    I've been looking to do this in a mini briefcase type box for a while. What I'm wondering is I have a leftover laptop LCD screen that I have the pcb to power it and plug a hdmi into, could this be worked into?

    1 reply

    Reply 3 years ago on Introduction

    If the LCD panel has a driver board with it that takes HDMI as an input, then it should work fine. One useful feature of the HDMIPI screen is that if you cut the power out from under it, when power is restored it switches itself back to the "on" state, meaning I didn't have to extend any of its controls - power/menu etc. The custom electronics rudely interrupts the 5V supply to the HDMI Pi screen to save power when the case is closed. If the screen didn't self power on, then there would be a need to automatically operate the power switch.

    i think you may have stumbled onto something way more usefull than one may think although i only took a quick look at the first page so far it seems this would be really useful for audio and video production. among many other handy uses! great project.

    2 replies

    Reply 3 years ago on Introduction

    Certainly for gathering audio/video (and previewing back) -- yes. Although there are portable still camera/video camera projects, PI based, that are lighter and smaller, if that's your main interest.

    For editing/production, I would still be tempted to offload the raw files to a PC for editing/transcoding, due to the processor intensive nature.

    The temporary camera/video test scripts I'm using store all the pictures/video on the USB stick in a spool directory, and when the wired/wireless network comes up and it has sight of my home PC, pushes all the files across to free up space.


    Reply 3 years ago on Introduction

    yes that's what i had in mind for it, because my PC is absolutely terrible when it comes to capturing audio and video so a cheap computer like this built for this would be much cheaper for this than a better laptop so thank you.


    3 years ago on Introduction

    I'm planning to build a laptop like yours but with my dead laptop's screen(15.6") and as power i was thinking of using very powerful batery banks so you can attatch one whilst the other is charging. What is your oppinion on that do you think it will work?

    2 replies

    Reply 3 years ago on Introduction

    Yes your idea would work (and even better if you could find one of the
    rare versions of the power bank that lets you charge AND use the device,
    then you wouldn't have to swap over. They do exist!), I did look at them, but here's why I didn't do that ...

    I avoided using standard lithium battery banks due to expense. It would work, but an equivalent battery bank to mine (19V/2900mAh=55WH) would be about a 18000maH/3.1v lithium single cell power-bank, with built in boost to 5V. That's a big one.

    Also, they only charge from 5V USB -- my design for charger/input will run about 8V-18V, either AC or DC. So any available power, almost!
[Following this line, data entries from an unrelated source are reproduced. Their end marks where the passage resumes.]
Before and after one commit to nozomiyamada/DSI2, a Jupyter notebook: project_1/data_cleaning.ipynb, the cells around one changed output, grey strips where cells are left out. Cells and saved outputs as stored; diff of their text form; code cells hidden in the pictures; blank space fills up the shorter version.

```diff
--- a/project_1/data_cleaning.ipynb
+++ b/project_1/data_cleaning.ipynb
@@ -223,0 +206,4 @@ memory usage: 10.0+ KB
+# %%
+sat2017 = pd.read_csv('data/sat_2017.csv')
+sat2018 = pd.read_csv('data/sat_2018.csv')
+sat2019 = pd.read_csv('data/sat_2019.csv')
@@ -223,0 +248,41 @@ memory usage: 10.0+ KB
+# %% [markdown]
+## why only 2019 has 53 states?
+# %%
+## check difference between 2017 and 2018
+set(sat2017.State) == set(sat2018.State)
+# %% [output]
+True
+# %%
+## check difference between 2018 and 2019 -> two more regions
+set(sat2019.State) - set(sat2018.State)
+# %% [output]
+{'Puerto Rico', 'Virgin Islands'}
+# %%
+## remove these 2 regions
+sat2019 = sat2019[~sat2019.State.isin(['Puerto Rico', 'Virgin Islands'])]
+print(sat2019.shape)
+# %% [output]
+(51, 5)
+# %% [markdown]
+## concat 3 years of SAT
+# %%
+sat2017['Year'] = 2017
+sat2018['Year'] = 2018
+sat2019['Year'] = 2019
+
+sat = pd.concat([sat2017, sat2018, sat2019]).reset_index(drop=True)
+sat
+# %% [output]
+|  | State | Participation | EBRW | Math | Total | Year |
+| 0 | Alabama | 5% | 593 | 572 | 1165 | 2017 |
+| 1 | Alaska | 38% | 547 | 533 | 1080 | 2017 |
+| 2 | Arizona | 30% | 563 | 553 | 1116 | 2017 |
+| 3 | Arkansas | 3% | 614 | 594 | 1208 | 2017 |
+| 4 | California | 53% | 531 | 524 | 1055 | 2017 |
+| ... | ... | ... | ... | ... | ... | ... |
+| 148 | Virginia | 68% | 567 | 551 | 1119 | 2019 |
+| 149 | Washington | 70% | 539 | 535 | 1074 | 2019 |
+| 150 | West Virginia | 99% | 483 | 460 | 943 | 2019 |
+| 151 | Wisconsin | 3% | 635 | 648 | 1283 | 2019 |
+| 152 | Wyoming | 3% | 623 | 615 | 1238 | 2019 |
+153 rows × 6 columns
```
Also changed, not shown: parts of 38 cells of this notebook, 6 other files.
The charger (is/will be) built in, and laptop runs on external power (priority override) when provided, that way the batteries are only used when working wire-free, and always kept topped off.
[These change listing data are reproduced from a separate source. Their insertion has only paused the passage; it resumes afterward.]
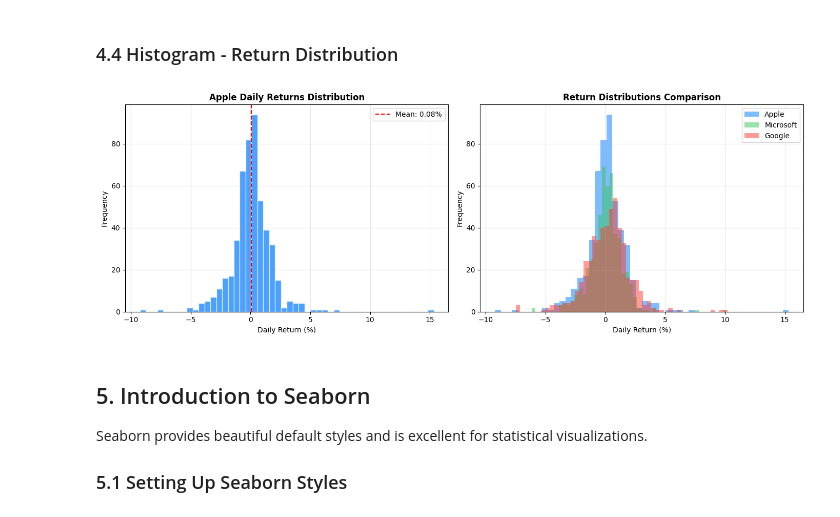
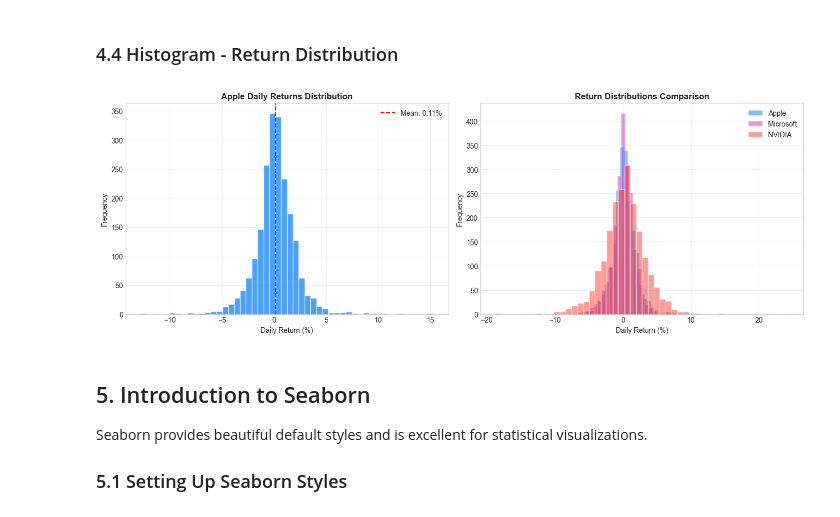
Before and after one commit to anzonyquispe/Python-for-Finance, a Jupyter notebook: Excersices/Finance_Visualization_Tutorial.ipynb, the cells around one changed output. Saved outputs shown, nothing was run; the diff lists cells and outputs as text; code cells hidden in the pictures.

```diff
--- a/Excersices/Finance_Visualization_Tutorial.ipynb
+++ b/Excersices/Finance_Visualization_Tutorial.ipynb
@@ -62,18 +62,19 @@ All libraries imported successfully!
 We'll use `yfinance` to download real stock data. Let's get data for some major companies.
 # %%
 # Define the stocks we want to analyze
-tickers = ['AAPL', 'MSFT', 'GOOGL', 'JPM', 'GS']
+tickers = ['AAPL', 'MSFT', 'GOOGL', 'JPM', 'GS', 'NVDA']
 ticker_names = {
     'AAPL': 'Apple',
     'MSFT': 'Microsoft',
     'GOOGL': 'Google',
     'JPM': 'JPMorgan',
-    'GS': 'Goldman Sachs'
+    'GS': 'Goldman Sachs',
+    'NVDA': 'NVIDIA'
 }
 
 # Set date range (last 2 years)
 end_date = datetime.now()
-start_date = end_date - timedelta(days=730)
+start_date = end_date - timedelta(days=3000)
 
 # Download stock data
 print("Downloading stock data...")
@@ -177,7 +215,7 @@ plt.show()
 fig, ax = plt.subplots(figsize=(12, 6))
 
 # Define colors for each stock
-colors = ['#007AFF', '#34C759', '#FF3B30', '#FF9500', '#5856D6']
+colors = ['#007AFF', "#C734BD", '#FF3B30', '#FF9500', '#5856D6', "#14B55C"]
 
 for i, column in enumerate(prices.columns):
     ax.plot(prices.index, prices[column], label=column, color=colors[i], linewidth=1.5)
@@ -199,12 +237,12 @@ plt.show()
 ### 3.3 Subplots: Multiple Charts in One Figure
 # %%
 # Create a 2x2 grid of subplots
-fig, axes = plt.subplots(2, 2, figsize=(14, 10))
+fig, axes = plt.subplots(3, 2, figsize=(14, 10))
 
 # Flatten axes for easy iteration
 axes = axes.flatten()
 
-stocks_to_plot = ['Apple', 'Microsoft', 'Google', 'JPMorgan']
+stocks_to_plot = ['Apple', 'Microsoft', 'Google', 'JPMorgan', 'Goldman Sachs', 'NVIDIA']
 
 for i, stock in enumerate(stocks_to_plot):
     axes[i].plot(prices[stock], color=colors[i], linewidth=1.5)
@@ -327,31 +412,31 @@ plt.show()
 # %%
 # Plot histogram of returns
 fig, axes = plt.subplots(1, 2, figsize=(14, 5))
 
 # Single stock histogram
 axes[0].hist(returns['Apple'] * 100, bins=50, color='#007AFF', edgecolor='white', alpha=0.7)
 axes[0].axvline(x=returns['Apple'].mean() * 100, color='red', linestyle='--',
                 label=f'Mean: {returns["Apple"].mean()*100:.2f}%')
 axes[0].set_title('Apple Daily Returns Distribution', fontsize=12, fontweight='bold')
 axes[0].set_xlabel('Daily Return (%)')
 axes[0].set_ylabel('Frequency')
 axes[0].legend()
 axes[0].grid(True, alpha=0.3)
 
 # Multiple stocks overlapping
-for i, stock in enumerate(['Apple', 'Microsoft', 'Google']):
+for i, stock in enumerate(['Apple', 'Microsoft', 'NVIDIA']):
     axes[1].hist(returns[stock] * 100, bins=50, alpha=0.5, label=stock, color=colors[i])
 
 axes[1].set_title('Return Distributions Comparison', fontsize=12, fontweight='bold')
 axes[1].set_xlabel('Daily Return (%)')
 axes[1].set_ylabel('Frequency')
 axes[1].legend()
 axes[1].grid(True, alpha=0.3)
 
 plt.tight_layout()
 plt.show()
 # %% [output]
-[figure, old version]
+[figure, new version]
 # %% [markdown]
 ## 5. Introduction to Seaborn
 
```
Also changed, not shown: parts of 24 cells of this notebook, 4 other files.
    Final point: I can monitor the voltage of my pack (23v-16v range), and a) drop off non-essential loads (screen, keyboard, USB hub) when things get tight (below 16v), starting a 2-3 minute "shutdown" warning process, and b) force an immediate shutdown/power off at truly EMPTY battery (14.5v).

    a) will be reversible, so if you plug in to external power, these components will come back, and the shutdown will be cancelled (and the battery start charging). b) is rapid, but controlled loss of power.

    I don't know how you do this with a USB power bank, which will give 5V right up until the point where the lights just go out, with usually no ability to monitor.

    All this stuff will be in the electronics/software bits to come later.


    Reply 3 years ago on Introduction

    Thanks, sorry for the very late responce, I appreciate you responding and will take all your proposals in consideration :) .


    3 years ago on Introduction

    All that, and you can handle Blender, too? ;) A great and very useful Instructable. Thank you, made my day.